In Rome, there is a secret keyhole, one that if looked through, holds a secret that should only live in fantasy.
I could not believe what I was seeing. I was crouched down in front of a beautiful white facade with ferns dangling from the top, otherwise quite unassuming compared to the rest of Rome. I squinted with one eye, my tongue poking from my lips as I tried to concentrate on keeping my balance while I peered through what looks like a normal ole’ keyhole in an ornate door.
But there was nothing ordinary about this keyhole.
The door was of metal and wood, painted in a deep forest green that had chipped away in great big chunks leaving it scarred. The keyhole was through an elaborate chunk of metal in the door which fanned out into a flame-like design. Sure, it was interesting, but passing by it I would have never thought something fantastical lay beyond on the other side. Some secret garden with something unbelievable to behold.
Through that keyhole, past the aged and rusting hammered iron, through the blackness of the innards of the door — there was a tunnel of hedges inside a garden, and in the distance as your sight travels through that mysterious garden and its hedge tunnel, you see what had me so astonished.
There it was, Saint Peter’s Basilica far off into the distance, and the keyhole and path of the hedges was a direct line of sight across the entire city of Rome.
Villa del Priorato di Malta is a 10th-century Benedictine Monastery that had been passed down to the Knights Templar, and after their order was destroyed during the inquisition, it passed to the Knights Hospitallers — the predecessor to the Sovereign Military Order of Malta. The Knight of Malta is the oldest surviving order of chivalry, and the villa is one of two locations of the order granted extraterritorial status.
HOW TO FIND IT: If you are looking to check out the Villa Malta, the map is below. To take a good photo it is extremely hard because there may be many people crowded around, also if you have a DSLR, bring a tripod. This photo was taken with my iPhone and I did not even know I had snapped a clear photo after failing with my DSLR.
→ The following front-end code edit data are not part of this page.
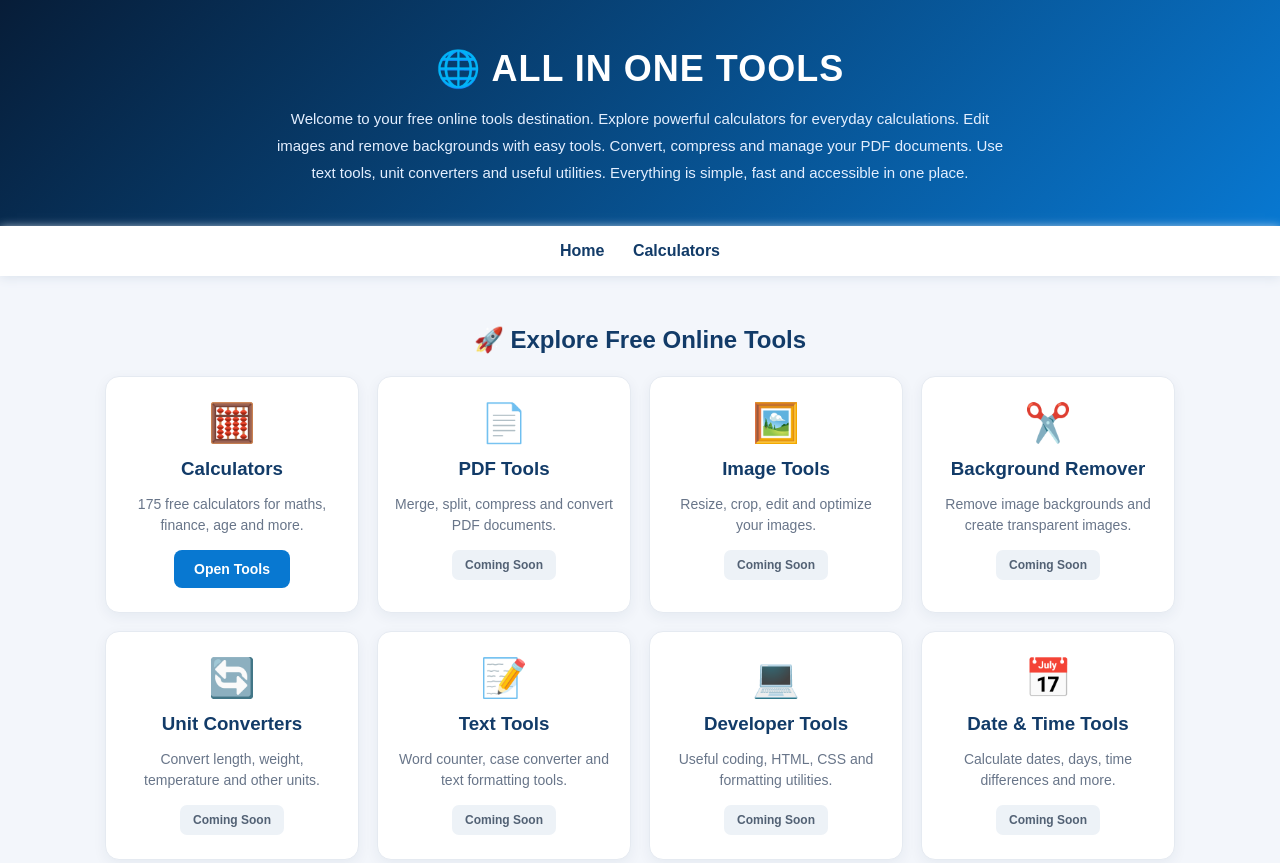
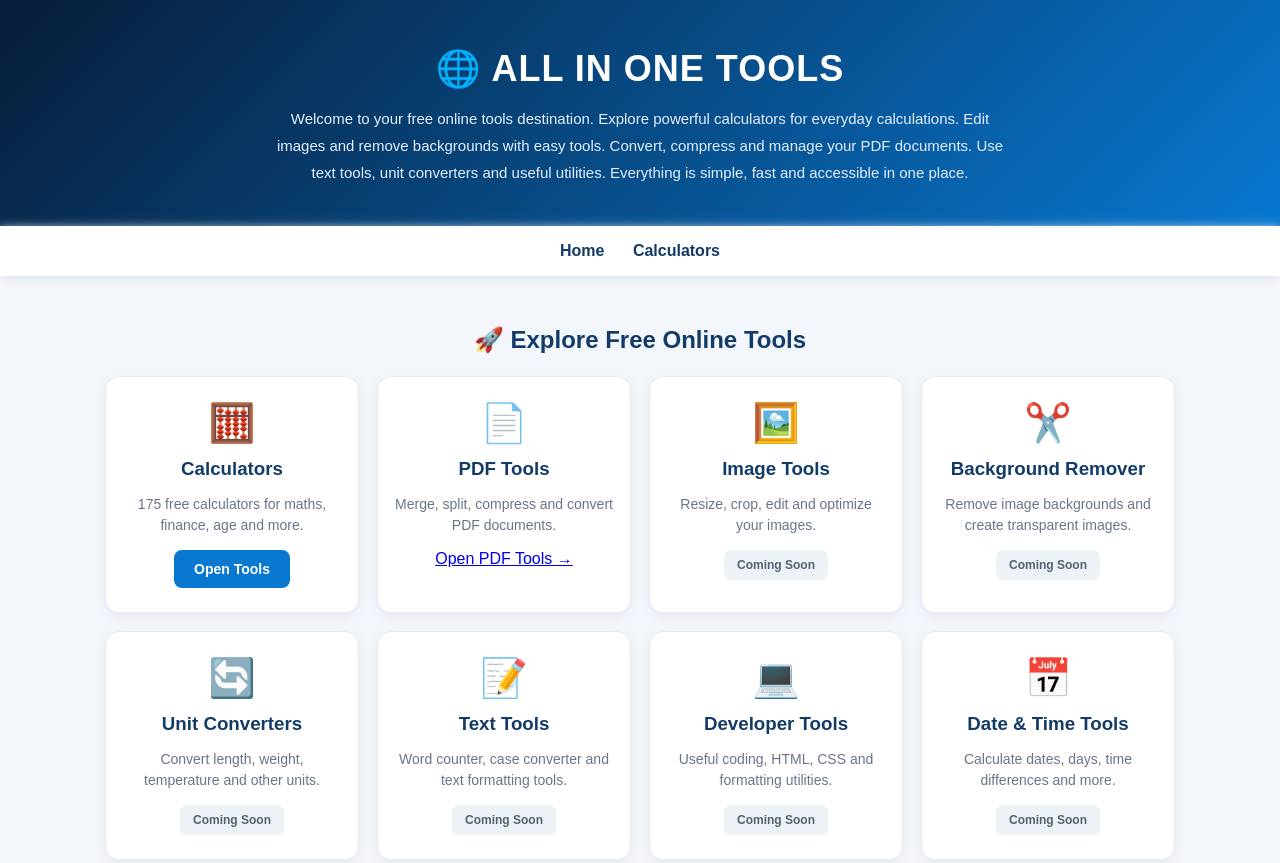
Before and after one commit to Azhar-12345/My-website, a plain HTML site: page index.html in a window 1280 px wide. Shown: the top 863 px of the page. Drawn offline with Linux system fonts and the light colour scheme.

Commit message:
Update index.html

```diff
--- a/index.html
+++ b/index.html
@@ -65,9 +65,8 @@ Everything is simple, fast and accessible in one place.
 <div class="icon">📄</div>
 <h3>PDF Tools</h3>
 <p>Merge, split, compress and convert PDF documents.</p>
-<span class="soon">Coming Soon</span>
+<a href="pdf-tools.html" class="tool-btn">Open PDF Tools →</a>
 </div>
-
 <div class="card">
 <div class="icon">🖼️</div>
 <h3>Image Tools</h3>
```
*This was a stop on one of my Walks of Italy tours. To see other sights from the tour, check them out HERE. As always, my thoughts, reactions, and use of the word “gnarly” are my own*